Anonymous
Guest
Anonymous

Rather than arbitrarily dividing housing into only two sorts, “green” and “not green”, it’s better to specify the details as they have in this story. There are also other lifestyle considerations other than “green”-ness; after all, being a living human is not “green”, but that doesn’t mean we all need to rush out and commit suicide :)

Al
Guest
Al

Let’s have more of these. I would love to see this and other high efficiency homes moving in some of the infill development instead of McMansions. There was another take on this in the parking lot at Phinney Center. I don’t think that one was necessarily dependent on solar tax credits as this one seems to be. Small footprints, high efficiency, and greener designs are the way forward.

Mrgreenjeans
Guest
Mrgreenjeans

“I own both a house and a car” hypocrisy at it’s finest.

How can the apartment savings be greater if 100% of the houses electrical needs are met by solar power? There are no additional savings even if the apartment uses less electricity per person. What are you saving? a few of the suns rays?

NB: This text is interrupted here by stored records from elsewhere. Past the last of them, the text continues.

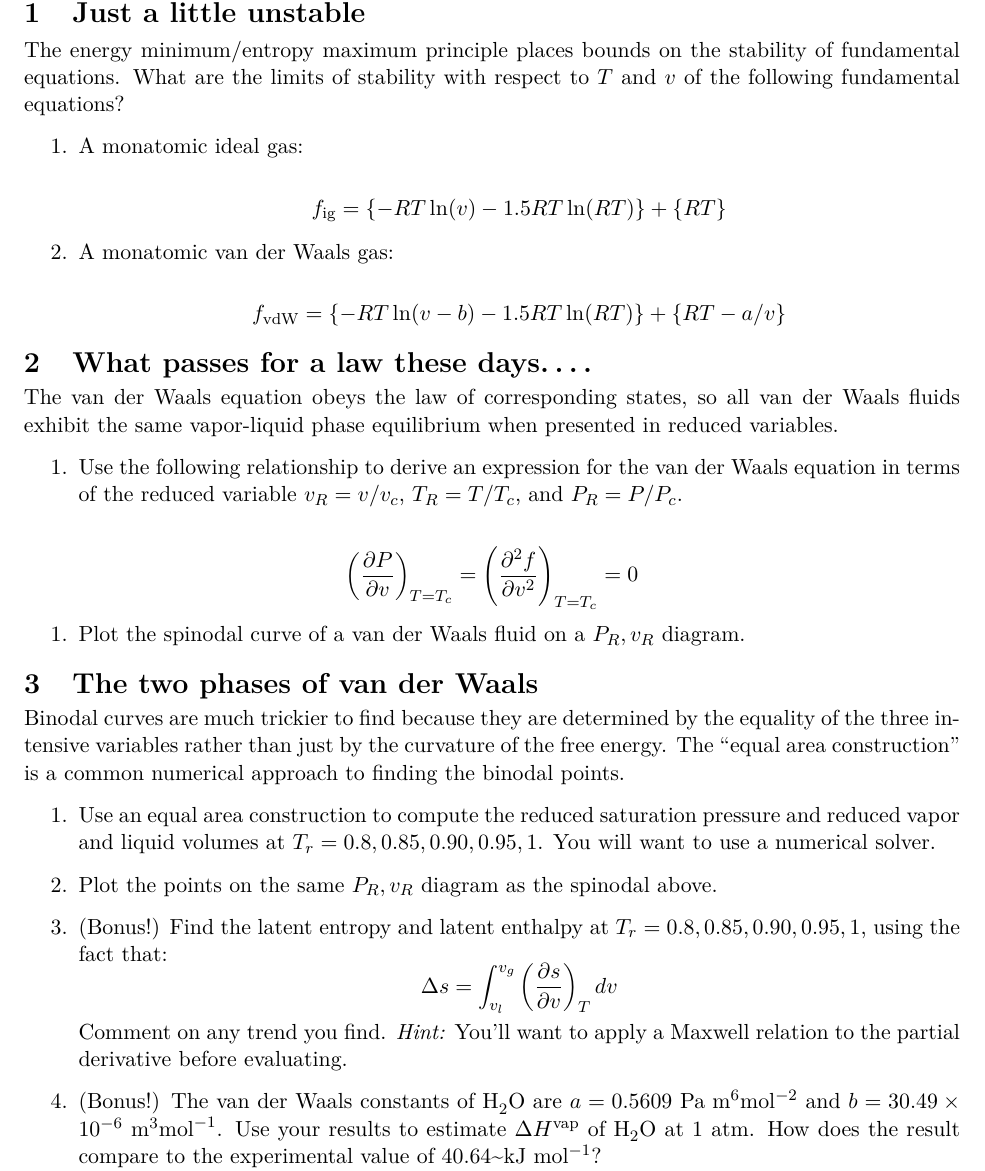
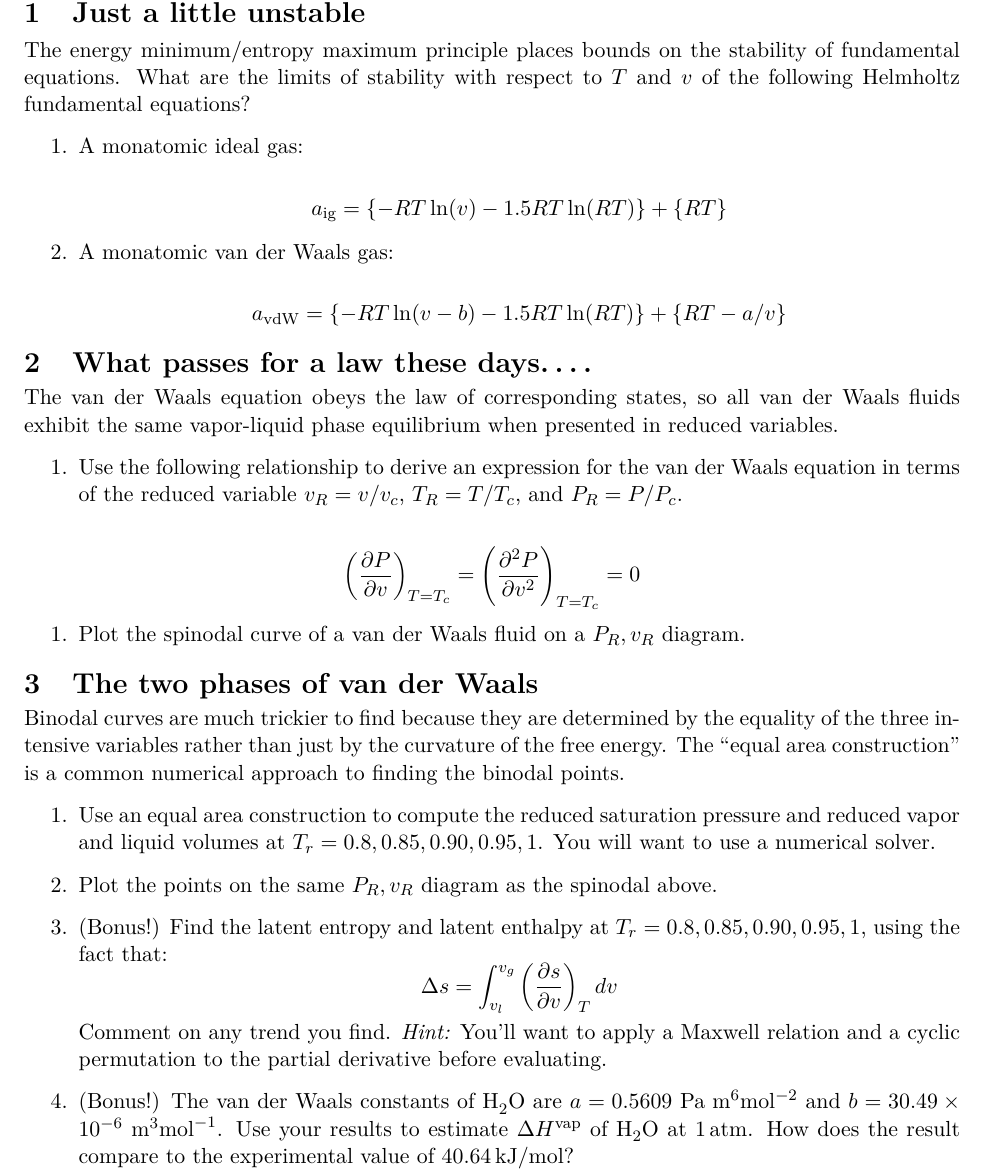
Before and after one commit to wmfschneider/CBE60553, a LaTeX problem sheet (Homework/HW5-Fa17.tex): part of page 1 of 3, cut so that both start at the same text. Compiled offline with pdfLaTeX.

Commit message:
Update HW 5

```diff
--- a/Homework/HW5-Fa17.tex
+++ b/Homework/HW5-Fa17.tex
@@ -68,26 +68,26 @@ citecolor=blue,filecolor=blue,menucolor=blue,urlcolor=blue]{hyperref}
 \noindent \textbf{Solve each problem on separate sheets of paper, and clearly indicate the problem number and your name on each.  Carefully and neatly document your answers.  You may use a mathematical solver like Matlab or Mathematica. Use plotting software for all plots.}
 
 \section{Just a little unstable}
-\label{sec:org1ed2792}
-The energy minimum/entropy maximum principle places bounds on the stability of fundamental equations.  What are the limits of stability with respect to \(T\) and \(v\) of the following fundamental equations?
+\label{sec:org5d4dcbe}
+The energy minimum/entropy maximum principle places bounds on the stability of fundamental equations.  What are the limits of stability with respect to \(T\) and \(v\) of the following Helmholtz fundamental equations?
 
 \begin{enumerate}
 \item A monatomic ideal gas:
 
 \begin{equation*}
- f_\text{ig} = \left \{ - RT \ln (v) -1.5 R T \ln (R T) \right\} +\left \{ RT \right \}
+ a_\text{ig} = \left \{ - RT \ln (v) -1.5 R T \ln (R T) \right\} +\left \{ RT \right \}
 \end{equation*}
 
 \item A monatomic van der Waals gas:
 
 \begin{equation*}
-  f_\text{vdW} = \left \{ - RT \ln (v-b) -1.5 R T \ln (R T) \right\} +\left \{ RT -a/v
+  a_\text{vdW} = \left \{ - RT \ln (v-b) -1.5 R T \ln (R T) \right\} +\left \{ RT -a/v
   \right \}
   \end{equation*}
 \end{enumerate}
 
 \section{What passes for a law these days\ldots{}.}
-\label{sec:org1f85da1}
+\label{sec:orgbf90451}
 The van der Waals equation obeys
   the law of corresponding states, so all van der Waals fluids exhibit the same
   vapor-liquid phase equilibrium when presented in reduced variables.
@@ -100,7 +100,7 @@ equation in terms of the reduced variable \(v_R = v/v_c\), \(T_R = T/T_c\), and
 
 \begin{equation*}
   \left ( \frac{\partial P}{\partial v} \right )_{T=T_c} = \left (
-    \frac{\partial^2 f}{\partial v^2} \right )_{T=T_c} = 0
+    \frac{\partial^2 P}{\partial v^2} \right )_{T=T_c} = 0
 \end{equation*}
 
 \begin{enumerate}
@@ -108,7 +108,7 @@ equation in terms of the reduced variable \(v_R = v/v_c\), \(T_R = T/T_c\), and
 \end{enumerate}
 
 \section{The two phases of van der Waals}
-\label{sec:org27c4a42}
+\label{sec:orga764ce5}
 Binodal curves are much trickier to find because they are determined by the equality of the three intensive variables rather than just by the curvature of the free energy.  The ``equal area construction'' is a common numerical approach to finding the binodal points.
 
 \begin{enumerate}
@@ -122,10 +122,10 @@ to use a numerical solver.
 \begin{equation*}
   \Delta s = \int_{v_l}^{v_g} \left ( \frac{\partial s}{\partial v} \right )_T dv
 \end{equation*}
-Comment on any trend you find. \textit{Hint:} You'll want to apply a Maxwell relation to the partial derivative before evaluating.
+Comment on any trend you find. \textit{Hint:} You'll want to apply a Maxwell relation and a cyclic permutation to the partial derivative before evaluating.
 
 \item (Bonus!) The van der Waals constants of \ce{H2O} are \(a = 0.5609~\text{Pa
       m}^6\text{mol}^{-2}\) and \(b = 30.49\times10^{-6}~\text{m}^3\text{mol}^{-1}\).  Use
-your results to estimate \(\Delta H^\text{vap}\) of \ce{H2O} at 1 atm.  How does the result compare to the experimental value of 40.64\textasciitilde{}kJ mol\(^{-1}\)?
+your results to estimate \(\Delta H^\text{vap}\) of \ce{H2O} at \SI{1}{atm}.  How does the result compare to the experimental value of \SI{40.64}{kJ/mol}?
 \end{enumerate}
 \section{Steam at the top of the mountain}
```
Also changed, not shown: Homework/HW5-Fa17.pdf, Homework/HW5-Fa17.tex (14 more changed lines), 1 other file.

How does this single family home destroy a vast swath of land in a densely populated urban area? I don’t think ELF will be burning down this one.

guest
Guest
guest

i’m not sure this should be discounted so readily. while the “green” house might be better than the “brown” house, calling it zero energy is a misnomer. once built it might not use energy, but there is definitely energy needed to excavate the lot, run the bulldozers, cut down the wood for the house, etc.

plus, the discussion seems to be that their only two options were to build a green house or build a brown house. how about buy an existing house? what’s the carbon calculations on that (which they could upgrade) vs. buying a new “green” house.

Eric Thomas
Guest

That’s a good point, and one we’re really concerned about. (My wife has severe asthma.) The house will have a exhaust fan system, which sucks air out of the dampest parts of the house–the two bathrooms and above the stove–and brings in fresh air through a HEPA filter. We also chose not to have a basement, which can be hard to keep dry in this climate.

Eric Thomas
Guest

That’s an excellent question. The house will have what’s called a “grid-tie” system, meaning the house sends power to the city’s electrical
grid when the sun is out and draws it during the night or on cloudy days. (Contrary
to popular belief, the Pacific Northwest is an excellent place for solar.)
Averaged over the entire year, the panels produce more power than the house
uses. (No rats on wheels required, though that would be cool.)

MayNovember
Guest
MayNovember

yeah… except for the energy used to run that earth mover

….manufacture and transport of the new building materials, etc, etc, etc